12/28/2014: Doing What You Love

The Fog and the Light

The Fog and the Light

MELBOURNE, FL — #Writing #MyLove

1:50 PM

Yesterday, reader Nathan was asking about my doubts and motivations when it comes to writing. What got me thinking was when he asked, “Did you ever ask the question how will it work out?

I used to. Back when I was trying. When I was trying to be a writer, I used to ask that question a lot. (“Writer” = Identity = “Me” = Very Important).

No more though. Now I write because I love to write. Thinking back on this, practically everything I’m good at, I love doing. Which isn’t too hard to understand really—nothing mystical at all here: What you love to do, you do more of it, so you naturally get better at it… and if you stick with it, you get good at it—maybe even great at it.

I no longer write with a goal of success in mind. I write because whatever it is—the subject of what I’m writing about—feels like it needs to be written. Ditto my photography. I’m not looking to be a success in my photography, I just love taking pictures, and sometimes the subjects of my photos feel like they want to be taken. Like they need to be taken.

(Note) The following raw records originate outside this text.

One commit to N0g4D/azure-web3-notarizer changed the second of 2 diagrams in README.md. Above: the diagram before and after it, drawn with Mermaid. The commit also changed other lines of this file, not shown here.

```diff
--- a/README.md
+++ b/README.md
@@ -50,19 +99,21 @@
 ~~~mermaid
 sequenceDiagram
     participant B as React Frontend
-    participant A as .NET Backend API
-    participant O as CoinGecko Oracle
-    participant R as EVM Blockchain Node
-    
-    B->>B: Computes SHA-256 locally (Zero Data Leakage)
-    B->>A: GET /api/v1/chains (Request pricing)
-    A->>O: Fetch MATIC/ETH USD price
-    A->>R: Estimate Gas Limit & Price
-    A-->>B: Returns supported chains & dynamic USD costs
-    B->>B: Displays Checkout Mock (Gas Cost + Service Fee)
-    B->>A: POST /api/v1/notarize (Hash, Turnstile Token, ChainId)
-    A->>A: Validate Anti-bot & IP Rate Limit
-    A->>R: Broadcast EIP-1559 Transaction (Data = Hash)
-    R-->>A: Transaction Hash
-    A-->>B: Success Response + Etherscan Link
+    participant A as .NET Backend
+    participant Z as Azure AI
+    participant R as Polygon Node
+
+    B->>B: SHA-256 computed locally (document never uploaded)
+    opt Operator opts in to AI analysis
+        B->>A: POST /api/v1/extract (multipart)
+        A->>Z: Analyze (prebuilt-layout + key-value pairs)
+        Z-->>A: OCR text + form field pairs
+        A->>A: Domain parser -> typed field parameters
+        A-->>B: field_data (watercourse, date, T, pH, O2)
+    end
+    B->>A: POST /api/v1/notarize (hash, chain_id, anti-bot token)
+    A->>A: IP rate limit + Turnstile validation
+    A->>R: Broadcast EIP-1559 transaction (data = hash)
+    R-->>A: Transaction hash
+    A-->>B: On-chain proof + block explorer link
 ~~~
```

Ironically, this screw-success-do-what-you-love attitude is reflected in my current spiritual practice. After my initial awakening five or so years ago, I deeply wanted to be a successful teacher and that was reflected in my blog and other works. This Wayne-the-teacher attitude/identity has faded quite a bit over the years, but it was only recently—with my deep disenchantment with the world (and a key reason for starting this journal)—that I’ve finally given up the idea of success… on convincing or selling this stuff to others.

Now I’m (paradoxically selfishly since my practice is all about selflessness) focused more on what I really love: TaoGodHer and my relationship with Her. Consequences be damned, I’m doing what I want.

That sounds kind of cold and cynical, but when you look at it, maybe there’s (unintentionally) more to this than at first appears. People seem to like my writing and photography, so maybe this doing-it-for-the-simple-love-of-TaoGodHer will have a similar effect.

3:13 PM

Re-reading the above, I’m struck once again with how the Everything-Is-Alive archetype (for lack of a better phrase) keeps appearing in my awareness. As the I-thing dies/dissolves, TaoGodHer starts to suffuse things and thoughts: The Light/Dark archetypes; the insights needing to be written; the objects wanting to be photographed.

This isn’t a mental thing for me. It’s not a theory or an explanation or a philosophy. It’s a real thing, an experienced thing.

Everything—not just things, but even concepts—feels alive. Everything feels suffused with Her essence.

12/27/2014: To The Writers

Picture of a Picture of Panera Bread

Picture of a Picture of Panera Bread

MELBOURNE, FL — #Writing #FourthWall

8:12 AM

In between the Joy of Eternal Being practice, I’ve been “tinkering” with a few techy things in Ulysses. I’ve been tweaking my workflow, researching the built-in stylesheets in preparation for exporting these journal posts into ebook format, and playing with Ulysses’ beta version for the iPad.

One of the reasons I love Ulysses—besides its simple and clean interface—is in how logically it is designed. Similar to web design, you write the “source code” (your text) and use stylesheets to export your text to various formats (Word, rich-text, HTML, ePub, …). They have built in stylesheets so you don’t have to know anything special to export your work, but—if you do know CSS—you can create your own stylesheets to customize your own personal designs.

I use Ulysses to write all the text for this blog, then export it to HTML to preview it in the browser. When I’m satisfied, I simply copy and paste the text from the browser view into WordPress for publication on the blog. What is key in all this is that I’ll use the same source text to export all the blog posts into ePub format to create the ebooks at a later date. Same source text—two different products.

This strategy Ulysses decided on—one source document that can create many output documents—is a huge benefit for today’s writers faced with a multitude of publishing formats demanded by the industry and technology: A double spaced plain text document for editors, a Word document for agents and publishers, a PDF document for proofreaders, an HTML document for the web, an ePub document for ebooks, ….

I wish I had done this with the WayneWirs.com site, it would have made Awakening of a Mystic—a collection of previous blog posts—a piece of cake (I still haven’t compiled, copy/pasted,  and/or massaged Awakening out of the posts I tagged four months ago because it’s such a mess).

Note: I highly recommend the book, Writing A Novel With Ulysses III by David Hewson for some great tips on using Ulysses and organizing your writing in it.